The concrete objectives and planned activities of this project include a comprehensive emission inventory database of key air pollutants and climate forcers for major emission sources for SEA, development of action plans for emission reduction, and pilot scale emission reduction projects for the target sources in selected SEA countries. Two countries, Indonesia and Vietnam, were selected for the emission inventory and pilot scale projects. The target sources will be selected based on the results of the emission inventory and should have the potential to multiply, such as agroresidue field burning, solid waste open burning, and residential cooking. Realistic emission reduction scenarios will be developed and assessed using a modeling tool. Through its involvement of researchers from Vietnam, Indonesia, and the United States, the project should create new knowledge on the interactions between emissions, local and regional air quality, and regional climate as it promotes the development of a strong research network.
Summary of Recent Activities
During this quarter, AIT coordinated NRI’s activities and conducted planned research components. SLCPs sampling activities and samples analysis have been continued by AIT students.
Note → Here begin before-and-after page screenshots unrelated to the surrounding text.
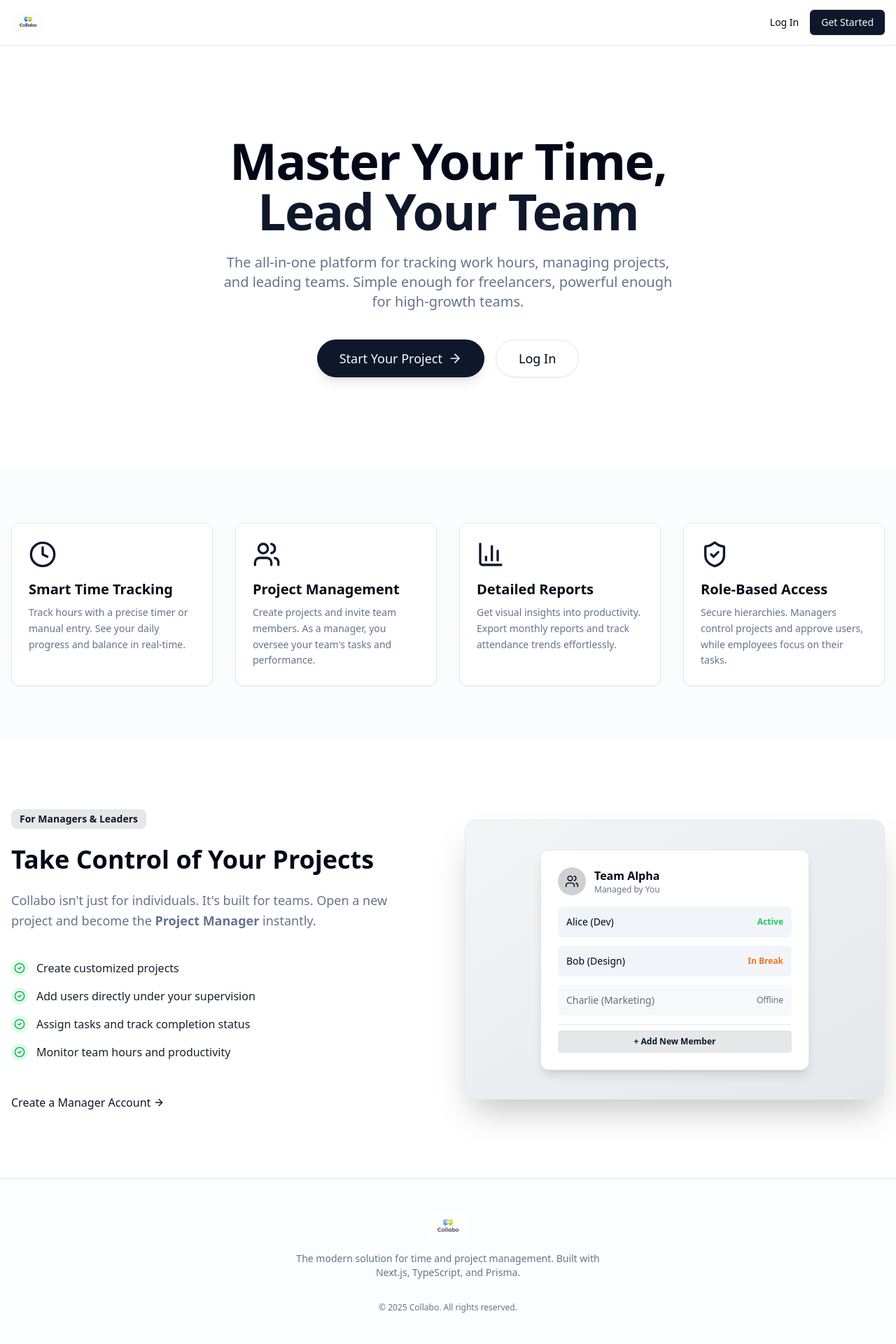
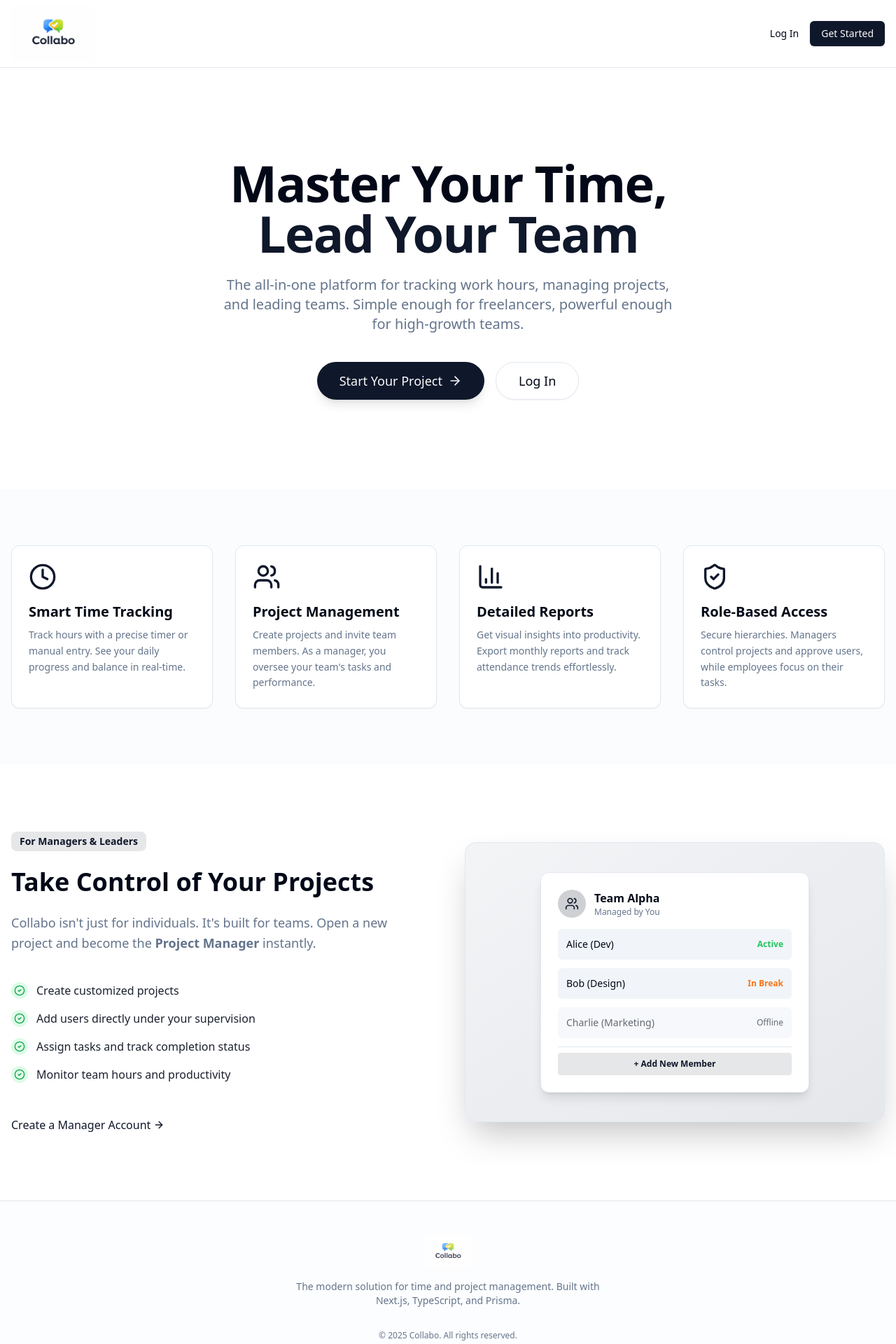
Before and after one commit to AmnonHalili/timetracker, a Next.js app: page / in a window 1280 px wide. Shown: the top 1920 px of the page at 70% size. Built offline with nearby package versions, Linux system fonts and the light colour scheme; no server answers.

Commit message:
Increase logo size in navbar and footer
Updated the logo dimensions and container heights in both the main page and Navbar component to improve visibility and consistency across the site.

```diff
--- a/app/page.tsx
+++ b/app/page.tsx
@@ -19,9 +19,9 @@ export default async function Home() {
     <div className="min-h-screen bg-background text-foreground">
       {/* Navbar / Header */}
       <nav className="border-b bg-background/95 backdrop-blur supports-[backdrop-filter]:bg-background/60 sticky top-0 z-50">
-        <div className="container mx-auto px-4 h-16 flex items-center justify-between">
+        <div className="container mx-auto px-4 h-24 flex items-center justify-between">
           <div className="flex items-center gap-2">
-            <img src="/logo.png" alt="Collabo Logo" width={100} height={32} className="h-8 w-auto" />
+            <img src="/logo.png" alt="Collabo Logo" width={200} height={80} className="h-20 w-auto" />
           </div>
           <div className="flex items-center gap-4">
             <a href="/login" className="text-sm font-medium hover:text-primary transition-colors">
@@ -151,7 +151,7 @@ export default async function Home() {
       <footer className="border-t py-12 bg-muted/20">
         <div className="container mx-auto px-4 text-center">
           <div className="flex justify-center mb-4">
-            <img src="/logo.png" alt="Collabo Logo" width={120} height={40} className="h-10 w-auto opacity-80" />
+            <img src="/logo.png" alt="Collabo Logo" width={150} height={48} className="h-12 w-auto opacity-80" />
           </div>
           <p className="text-muted-foreground text-sm mb-8 max-w-md mx-auto">
             The modern solution for time and project management.
--- a/components/layout/Navbar.tsx
+++ b/components/layout/Navbar.tsx
@@ -32,7 +32,7 @@ export function Navbar() {
             <div className="flex h-16 items-center px-4 container mx-auto">
                 <div className="mr-8 hidden md:flex">
                     <Link href="/dashboard" className="flex items-center gap-2">
-                        <Image src="/logo.png" alt="Collabo Logo" width={90} height={28} className="h-7 w-auto" priority />
+                        <Image src="/logo.png" alt="Collabo Logo" width={120} height={40} className="h-10 w-auto" priority />
                     </Link>
                 </div>
                 <nav className="flex items-center space-x-4 lg:space-x-6 mx-6">
```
In addition, national data for EI in Vietnam were compiled and tested using the WRF-CAMx modeling system to simulate ozone and particulate matter in Vietnam. At the city level, emission inventory for the transport sector was conducted in Yangon, Myanmar and Phnom Penh, Cambodia using IVE traffic emission models. Preliminary experiments for preparation of various rice straw derived fuel (roped rice straw) were conducted and the fuel was burned. The emission was measured for CO, CO2, CH4, BTEX, and PM (with size segregation). AIT also began work on a media outreach video, “Say No to Open Burning of Rice Straw”. The video scripts have been drafted and video production is ongoing.
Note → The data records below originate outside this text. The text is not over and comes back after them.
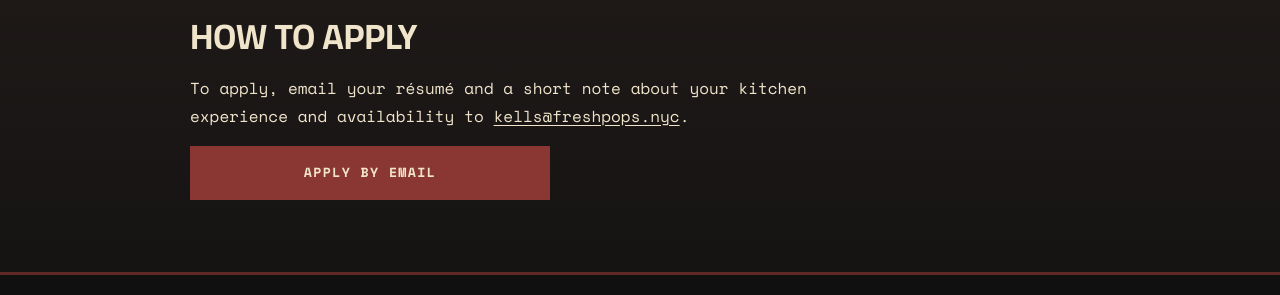
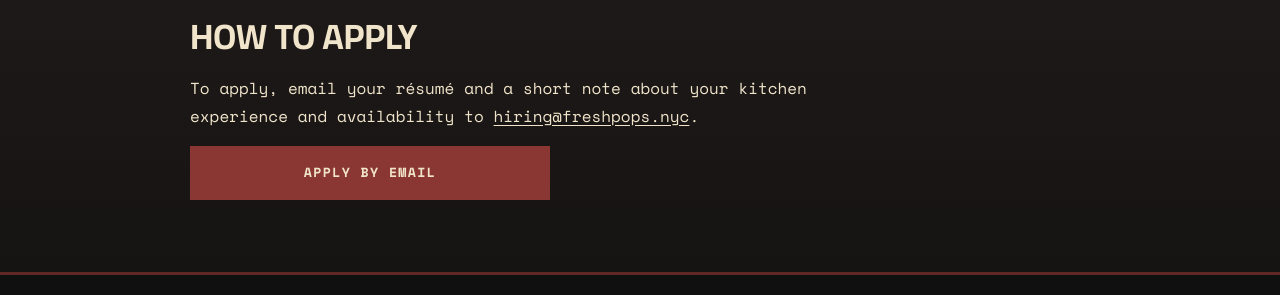
Before and after one commit to kellsnollenberger/freshpops, a Jekyll site: the page built from careers/kitchen-lead/index.md, in a window 1280 px wide. Shown: the part 1037-1332 px from the top of the page. Built offline with Jekyll 4.4.1, drawn with Linux system fonts in a browser that asks for light colours.

Commit message:
Use verified hiring alias for Kitchen Lead applications

```diff
--- a/careers/kitchen-lead/index.md
+++ b/careers/kitchen-lead/index.md
@@ -18,6 +18,6 @@ You’ll need availability for nights, weekends, holidays, and eventually brunch
 
 ## How to Apply
 
-To apply, email your résumé and a short note about your kitchen experience and availability to [kells@freshpops.nyc](mailto:kells@freshpops.nyc).
+To apply, email your résumé and a short note about your kitchen experience and availability to [hiring@freshpops.nyc](mailto:hiring@freshpops.nyc).
 
-<a class="btn btn-primary" href="mailto:kells@freshpops.nyc?subject=Kitchen%20Lead%20Application">Apply by email</a>
+<a class="btn btn-primary" href="mailto:hiring@freshpops.nyc?subject=Kitchen%20Lead%20Application">Apply by email</a>
```
Also changed, not shown: README.md.
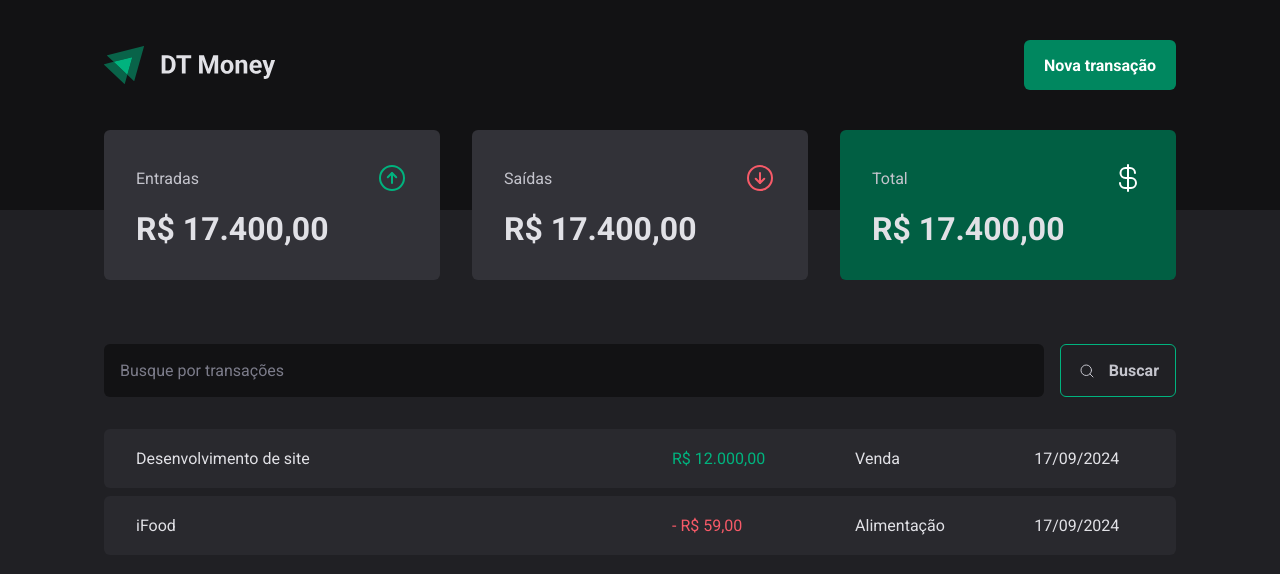
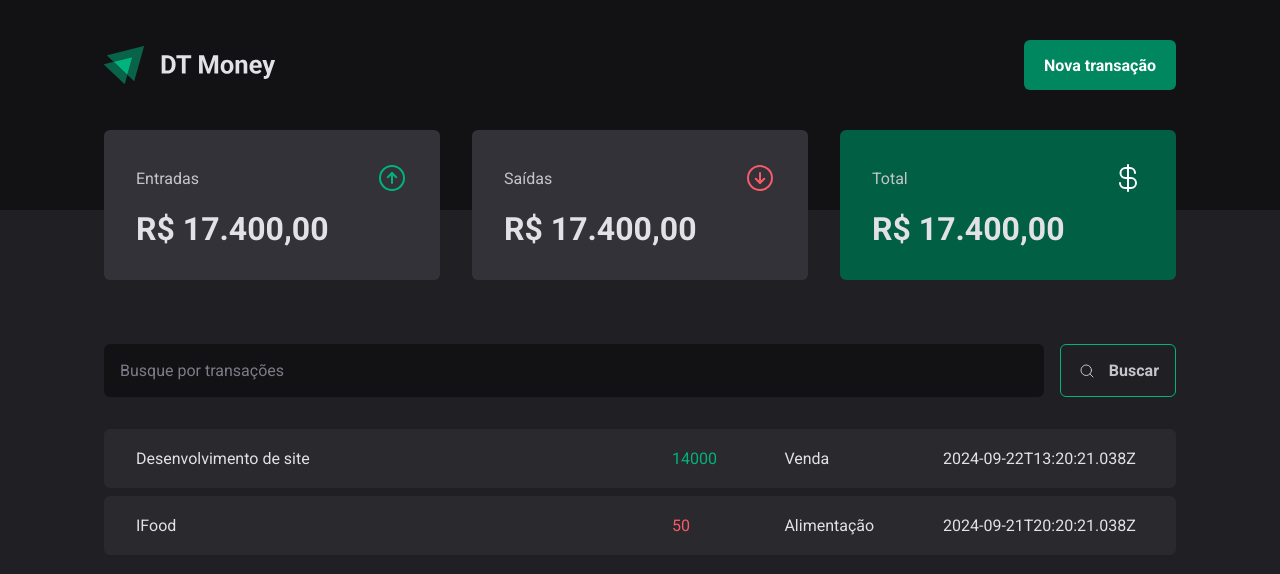
Before and after one commit to ledoctah/dt.money, a React (Vite) app: page / in a window 1280 px wide. Shown: the top 574 px of the page. Built offline with nearby package versions, Linux system fonts and the light colour scheme; data requests are answered from the project's data file.

Commit message:
feat: add function to fetch transactions from api

```diff
--- a/src/pages/Transactions/index.tsx
+++ b/src/pages/Transactions/index.tsx
@@ -1,3 +1,4 @@
+import { useEffect, useState } from 'react';
 import { Header } from '../../components/Header';
 import { Summary } from '../../components/Summary';
 import { SearchForm } from './components/SearchForm';
@@ -8,7 +9,30 @@ import {
   TransactionsTable,
 } from './style';
 
+interface Transaction {
+  id: number;
+  description: string;
+  type: 'income' | 'outcome';
+  price: number;
+  category: string;
+  createdAt: string;
+}
+
 export function Transactions() {
+  const [transactions, setTransactions] = useState<Transaction[]>([]);
+
+  useEffect(() => {
+    async function loadTransactions() {
+      const response = await fetch('http://localhost:3000/transactions');
+
+      const data = await response.json();
+
+      setTransactions(data);
+    }
+
+    loadTransactions();
+  }, []);
+
   return (
     <div>
       <Header />
@@ -19,23 +43,18 @@ export function Transactions() {
 
         <TransactionsTable>
           <tbody>
-            <tr>
-              <td width="50%">Desenvolvimento de site</td>
-              <td>
-                <PriceHighlight variant="income">R$ 12.000,00</PriceHighlight>
-              </td>
-              <td>Venda</td>
-              <td>17/09/2024</td>
-            </tr>
-
-            <tr>
-              <td width="50%">iFood</td>
-              <td>
-                <PriceHighlight variant="outcome">- R$ 59,00</PriceHighlight>
-              </td>
-              <td>Alimentação</td>
-              <td>17/09/2024</td>
-            </tr>
+            {transactions.map(transaction => (
+              <tr key={transaction.id}>
+                <td width="50%">{transaction.description}</td>
+                <td>
+                  <PriceHighlight variant={transaction.type}>
+                    {transaction.price}
+                  </PriceHighlight>
+                </td>
+                <td>{transaction.category}</td>
+                <td>{transaction.createdAt}</td>
+              </tr>
+            ))}
           </tbody>
         </TransactionsTable>
       </TransactionsContainer>
```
ITB collected additional data of SLCPs and updated the EI database with particular focus on a detailed EI for Bandung city and Karawang city. The WRF/Chem air quality model was set up and run for Karawang city and in HUS, SLCPs samples collected from the previous sampling campaign in Hanoi were analyzed. HUS also met with the Institute of Agricultural Environment, Vietnam to discuss the development of an emission reduction action plan for rice straw burning and agreed that bio-charcoal as a soil conditioning material will be conducted in a pilot area in Soc Son, Hanoi. During this reporting period, NLU conducted three additional trial batches of BIOCHAR production (charcoal from rice husk) in the Go Cong Tay district of Tien Giang province. A comparative study between bio-charcoal from rice straw and rice husk was completed using the results.
|Students from HUS visiting a monitoring site at the Athletic Vocational School, Nam Tu Liem District, Hanoi (photo courtesy Dr. Kim Oanh).||ITB researchers install an air quality monitoring system in Karawang, August 2014 (photo courtesy Dr. Kim Oanh).|
Networking at national and local levels has been well-maintained by AIT and NRIs through collaboration activities, data sharing, and knowledge transfers through the research network, workshops, conferences, and other forums.
In next quarter, PEER-SEA team will continue to update database on SLCPs and compile EI. An air quality-climate model will be operated and the results will be analysed. The team’s activities for the emission reduction of rice straw field burning at the target source will be continued by AIT, HUS, and NLU, while ITB will focus primarily on traffic emissions.